* _PROBLEM REQUIREMENTS_
What comes back must be the data itself, retyped exactly.

=== RECORDS SHOWN ===

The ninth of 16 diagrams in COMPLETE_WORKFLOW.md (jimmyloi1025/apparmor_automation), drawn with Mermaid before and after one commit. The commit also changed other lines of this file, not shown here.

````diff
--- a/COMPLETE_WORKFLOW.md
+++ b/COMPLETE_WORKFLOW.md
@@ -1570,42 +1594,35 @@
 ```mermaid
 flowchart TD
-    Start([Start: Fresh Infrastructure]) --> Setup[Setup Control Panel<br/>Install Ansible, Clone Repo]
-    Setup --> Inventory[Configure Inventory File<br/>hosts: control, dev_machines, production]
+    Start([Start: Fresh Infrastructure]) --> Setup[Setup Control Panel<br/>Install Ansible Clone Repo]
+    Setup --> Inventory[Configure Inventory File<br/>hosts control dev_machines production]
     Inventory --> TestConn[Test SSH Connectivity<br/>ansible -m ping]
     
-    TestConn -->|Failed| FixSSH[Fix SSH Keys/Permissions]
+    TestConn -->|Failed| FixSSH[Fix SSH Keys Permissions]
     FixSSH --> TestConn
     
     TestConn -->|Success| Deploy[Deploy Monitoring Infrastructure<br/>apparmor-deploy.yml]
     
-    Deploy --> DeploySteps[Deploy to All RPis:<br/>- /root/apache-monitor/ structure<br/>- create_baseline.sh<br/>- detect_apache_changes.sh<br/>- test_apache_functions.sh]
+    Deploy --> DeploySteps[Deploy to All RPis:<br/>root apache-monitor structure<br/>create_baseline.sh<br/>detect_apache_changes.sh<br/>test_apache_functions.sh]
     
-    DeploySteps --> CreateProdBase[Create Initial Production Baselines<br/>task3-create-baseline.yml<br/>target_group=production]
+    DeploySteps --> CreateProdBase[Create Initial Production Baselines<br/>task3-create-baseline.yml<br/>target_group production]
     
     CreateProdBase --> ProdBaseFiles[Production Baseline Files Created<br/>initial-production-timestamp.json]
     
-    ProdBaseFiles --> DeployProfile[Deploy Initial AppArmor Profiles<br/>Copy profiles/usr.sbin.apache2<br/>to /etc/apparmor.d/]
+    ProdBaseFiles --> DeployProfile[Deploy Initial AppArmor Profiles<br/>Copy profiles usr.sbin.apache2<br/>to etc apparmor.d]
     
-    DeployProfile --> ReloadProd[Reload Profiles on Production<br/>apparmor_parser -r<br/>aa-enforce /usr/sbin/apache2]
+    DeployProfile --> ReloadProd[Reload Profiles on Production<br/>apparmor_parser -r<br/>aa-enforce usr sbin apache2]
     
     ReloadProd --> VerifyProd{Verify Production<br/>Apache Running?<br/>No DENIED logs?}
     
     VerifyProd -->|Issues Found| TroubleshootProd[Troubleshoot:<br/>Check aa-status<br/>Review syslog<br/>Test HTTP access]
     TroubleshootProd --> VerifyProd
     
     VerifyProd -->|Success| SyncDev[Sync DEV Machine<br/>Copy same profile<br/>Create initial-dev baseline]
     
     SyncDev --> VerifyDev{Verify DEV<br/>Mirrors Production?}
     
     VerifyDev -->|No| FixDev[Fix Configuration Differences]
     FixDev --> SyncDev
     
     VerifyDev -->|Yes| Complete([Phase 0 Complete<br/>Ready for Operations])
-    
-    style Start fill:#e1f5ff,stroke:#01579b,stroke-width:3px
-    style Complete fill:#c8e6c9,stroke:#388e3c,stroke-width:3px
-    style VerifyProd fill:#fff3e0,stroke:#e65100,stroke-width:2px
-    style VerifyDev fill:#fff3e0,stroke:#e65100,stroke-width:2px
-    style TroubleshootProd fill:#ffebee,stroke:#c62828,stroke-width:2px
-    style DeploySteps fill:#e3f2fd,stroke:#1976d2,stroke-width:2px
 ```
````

===

* _RESULT BELOW_
The ninth of 16 diagrams in COMPLETE_WORKFLOW.md (jimmyloi1025/apparmor_automation), drawn with Mermaid before and after one commit. The commit also changed other lines of this file, not shown here.

````diff
--- a/COMPLETE_WORKFLOW.md
+++ b/COMPLETE_WORKFLOW.md
@@ -1570,42 +1594,35 @@
 ```mermaid
 flowchart TD
-    Start([Start: Fresh Infrastructure]) --> Setup[Setup Control Panel<br/>Install Ansible, Clone Repo]
-    Setup --> Inventory[Configure Inventory File<br/>hosts: control, dev_machines, production]
+    Start([Start: Fresh Infrastructure]) --> Setup[Setup Control Panel<br/>Install Ansible Clone Repo]
+    Setup --> Inventory[Configure Inventory File<br/>hosts control dev_machines production]
     Inventory --> TestConn[Test SSH Connectivity<br/>ansible -m ping]
     
-    TestConn -->|Failed| FixSSH[Fix SSH Keys/Permissions]
+    TestConn -->|Failed| FixSSH[Fix SSH Keys Permissions]
     FixSSH --> TestConn
     
     TestConn -->|Success| Deploy[Deploy Monitoring Infrastructure<br/>apparmor-deploy.yml]
     
-    Deploy --> DeploySteps[Deploy to All RPis:<br/>- /root/apache-monitor/ structure<br/>- create_baseline.sh<br/>- detect_apache_changes.sh<br/>- test_apache_functions.sh]
+    Deploy --> DeploySteps[Deploy to All RPis:<br/>root apache-monitor structure<br/>create_baseline.sh<br/>detect_apache_changes.sh<br/>test_apache_functions.sh]
     
-    DeploySteps --> CreateProdBase[Create Initial Production Baselines<br/>task3-create-baseline.yml<br/>target_group=production]
+    DeploySteps --> CreateProdBase[Create Initial Production Baselines<br/>task3-create-baseline.yml<br/>target_group production]
     
     CreateProdBase --> ProdBaseFiles[Production Baseline Files Created<br/>initial-production-timestamp.json]
     
-    ProdBaseFiles --> DeployProfile[Deploy Initial AppArmor Profiles<br/>Copy profiles/usr.sbin.apache2<br/>to /etc/apparmor.d/]
+    ProdBaseFiles --> DeployProfile[Deploy Initial AppArmor Profiles<br/>Copy profiles usr.sbin.apache2<br/>to etc apparmor.d]
     
-    DeployProfile --> ReloadProd[Reload Profiles on Production<br/>apparmor_parser -r<br/>aa-enforce /usr/sbin/apache2]
+    DeployProfile --> ReloadProd[Reload Profiles on Production<br/>apparmor_parser -r<br/>aa-enforce usr sbin apache2]
     
     ReloadProd --> VerifyProd{Verify Production<br/>Apache Running?<br/>No DENIED logs?}
     
     VerifyProd -->|Issues Found| TroubleshootProd[Troubleshoot:<br/>Check aa-status<br/>Review syslog<br/>Test HTTP access]
     TroubleshootProd --> VerifyProd
     
     VerifyProd -->|Success| SyncDev[Sync DEV Machine<br/>Copy same profile<br/>Create initial-dev baseline]
     
     SyncDev --> VerifyDev{Verify DEV<br/>Mirrors Production?}
     
     VerifyDev -->|No| FixDev[Fix Configuration Differences]
     FixDev --> SyncDev
     
     VerifyDev -->|Yes| Complete([Phase 0 Complete<br/>Ready for Operations])
-    
-    style Start fill:#e1f5ff,stroke:#01579b,stroke-width:3px
-    style Complete fill:#c8e6c9,stroke:#388e3c,stroke-width:3px
-    style VerifyProd fill:#fff3e0,stroke:#e65100,stroke-width:2px
-    style VerifyDev fill:#fff3e0,stroke:#e65100,stroke-width:2px
-    style TroubleshootProd fill:#ffebee,stroke:#c62828,stroke-width:2px
-    style DeploySteps fill:#e3f2fd,stroke:#1976d2,stroke-width:2px
 ```
````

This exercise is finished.